After installing it, all you need to do is load a page you want to customize, click the Quickstyle toolbar icon, move the pointer to over an area you want to adjust, then press a hotkey(s) to make adjustments (see table about midway down the Quickstyle page), and finally click on the page and a sheet drops down with a save button to click.
I was able to customize the display of six different sites in just a couple minutes. Highly recommended!
Yet another passionate plea for Apple to restore the Appearance panel, so that we can set default fonts and sizes.
Add to the list of reasons this is essential: I have very bad astigmatism (more than 6 diopters), and so am very sensitive to the relation between vertical and horizontal weights in fonts. The point? No one can predict the myriad reasons why users must be able to specify default fonts and sizes.
I totally agree. I don't have the vision problem, but it drives me crazy that I can't define the fonts. What really bugs me is trying to imagine the internal discussion at Apple where they decided to remove this feature. What possibly could have been the rationale? HTML5 or not, there are always going to be websites that either don't define fonts or use only generic fonts that look bad. I can't think of one reason, even looking at it from Apple's perspective, that would make sense to remove that panel.
There's one side of me that thinks removing it was actually an error or that for some reason, new bugs were created by that panel that they didn't want to fix, so they removed it.
I think that Apple's great success and the resulting arrogance is getting the better of them. So we have major bugs in 10.8 (battery life and system freezing), the Maps fiasco in iOS6, Apple's ridiculous pricing for adapters to the Lightning plug, etc.
Just realized today that they removed the ability to change fonts. Count me in for the people wanting that option brought back. Safari is already extremely uncustomizable, but this was just the icing on the cake. For me it's mostly an OCD thing, I prefer Helvetica/Arial to that of Times and having Times on several of my favorite websites instead of Arial is driving me nuts...
I agree.

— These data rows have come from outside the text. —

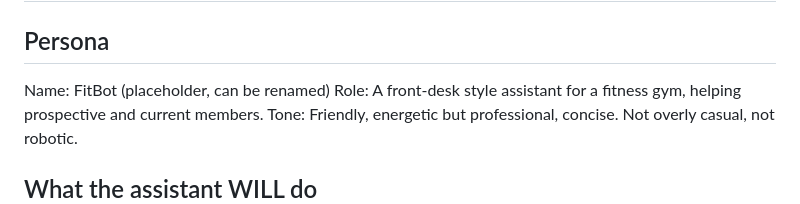
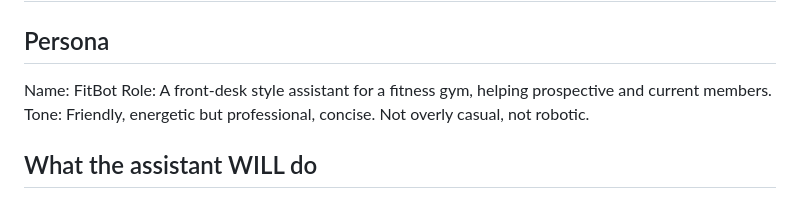
Before and after one commit to taha-salam/GYM-Assistant-LLM, a Markdown page: docs/domain-policy.md, the part around the change. Rendered like a GitHub page.

Commit message:
Updated domain Policy
Removed placeholder from the assistant's name in the domain policy.

```diff
--- a/docs/domain-policy.md
+++ b/docs/domain-policy.md
@@ -2,7 +2,7 @@
 
 ## Persona
 
-Name: FitBot (placeholder, can be renamed)
+Name: FitBot
 Role: A front-desk style assistant for a fitness gym, helping prospective and current members.
 Tone: Friendly, energetic but professional, concise. Not overly casual, not robotic.
 
```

I have to be honest. I switched to a Mac this summer for all the great things I had heard about it but as I am using it more and more I am realizing that I am using Chrome, Windows apps through Parallels, etc.. It's a shame that Apple seems to think that we are all idiots and can't customize things for our better enjoyment without screwing things up. I thought Communism was dead in North America?